We’ve talked here frequently about the two ends of the Natural Gas Liquids market. On one end we have the commercial aspects of the business – things like pricing, differentials, processing economics and feedstock selection calculations. At the other end, there is the operational infrastructure – processing plants, pipelines, fractionators and downstream demand, including olefin plants. You may have wondered – what ties the commercial and operational worlds together? In the NGL world, the answer is Distribution – often the unsung hero of the NGL marketplace. Where the rubber meets the road. Where deal-making is translated into reality. Today we start a series of blogs to examine why NGL distribution is so important to the market, how it works, how Distribution generates value and why it is much an art as it is a science.
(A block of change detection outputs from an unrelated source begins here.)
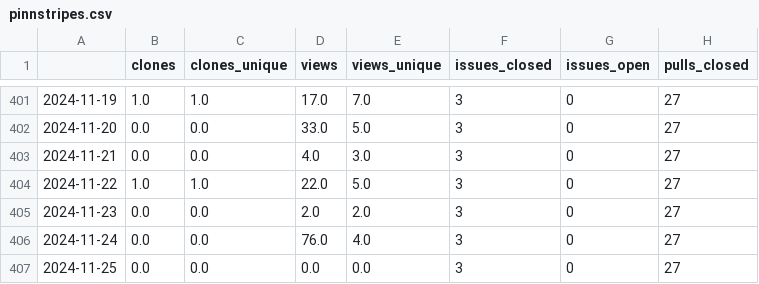
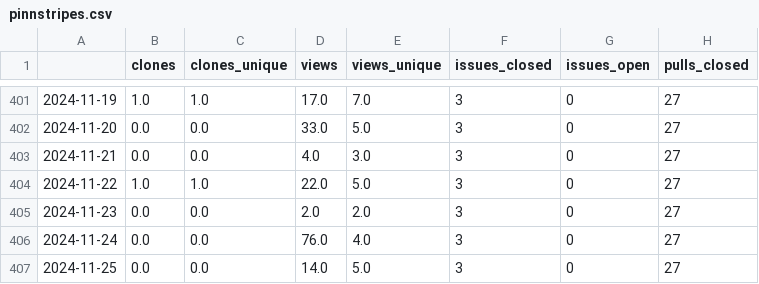
Before and after one commit to malihass/osos, a CSV file: data/pinnstripes.csv, drawn as a sheet; only a part is shown, gaps mark what is left out; the diff names each change by its address in the sheet, - before the commit and + after, or states it on an @@ line.

```diff
--- a/data/pinnstripes.csv
+++ b/data/pinnstripes.csv
-D407 (views): 0.0
+D407 (views): 14.0
-E407 (views_unique): 0.0
+E407 (views_unique): 5.0
```
Also changed, not shown: data/bioreactordesign.csv, data/pelephysics.csv, 3 other files.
The Gnats Patootie
NGLs are complicated. First of all, there are five different products included under this umbrella: ethane, propane, normal butane, isobutane and natural gasoline. Each has different physical characteristics and different markets. With the exception of natural gasoline, all of the NGLs require high pressure and very low temperatures to move in a liquid state. All are highly flammable, heavier than air and require special handling all across the value chain – things like processing, fractionation, high pressure pipelines, insulated trucks rail cars, and salt dome storage. The total cost of all of this frequently can add up quickly, running over $0.20/gallon or $8/barrel, and occasionally much higher. It seems mind boggling, and for an amateur it can be.
The good news is there are many talented people behind the scenes working to ensure this is done well and efficiently. They live and breathe in a world filled with jargon terms like pump tickets, tenders, tariffs, fuel adjustments, product losses, pipeline allocations, product specs, late fees, component balancing, Product Transfer Orders (PTO’s), Bill of Ladings (BOLs), Freight on Board (FOB), demurrage, pumpovers, batch orders, stenched, unstenched, and the list goes on. It is a world that does not stop at 5pm. Product is moving 24 hours a day, 7 days a week. Most of the time things go right. But sometime things go wrong – mechanical failures, process upsets, product handling errors, and worse. All of these issues must be handled in a timely, methodical and professional basis. At the end of the day, all the paperwork (or databases, these days) must reconcile down to a gnats patootie. That’s a much tighter specification than six sigma.
The folks that inhabit this world are the Distribution experts – who can make or break the economics for NGL transactions. The job is Distribution. And the process is mysterious, critical, and truly an art—an art in which the big midstream players make big investments.
Is it just scheduling product from place to place? No, it’s a long way from that. The process involves understanding and actively engaging in every part of the NGL’s life from production to end use (like y-grade and propane in the Long and Winding Road Part I & Part II) and squeezing out every bit of value possible; down to a small fraction of a cent. It requires understanding the operations of production forecasting, gathering, gas processing and pipelines operations, high pressure tank cars, trucks, waterborne ships and barges, loading docks, fractionation, storage – salt caverns and above ground bullets, PTO’s (product transfer orders), computer technology, and cash flow.
The Art and Magic of NGL Distribution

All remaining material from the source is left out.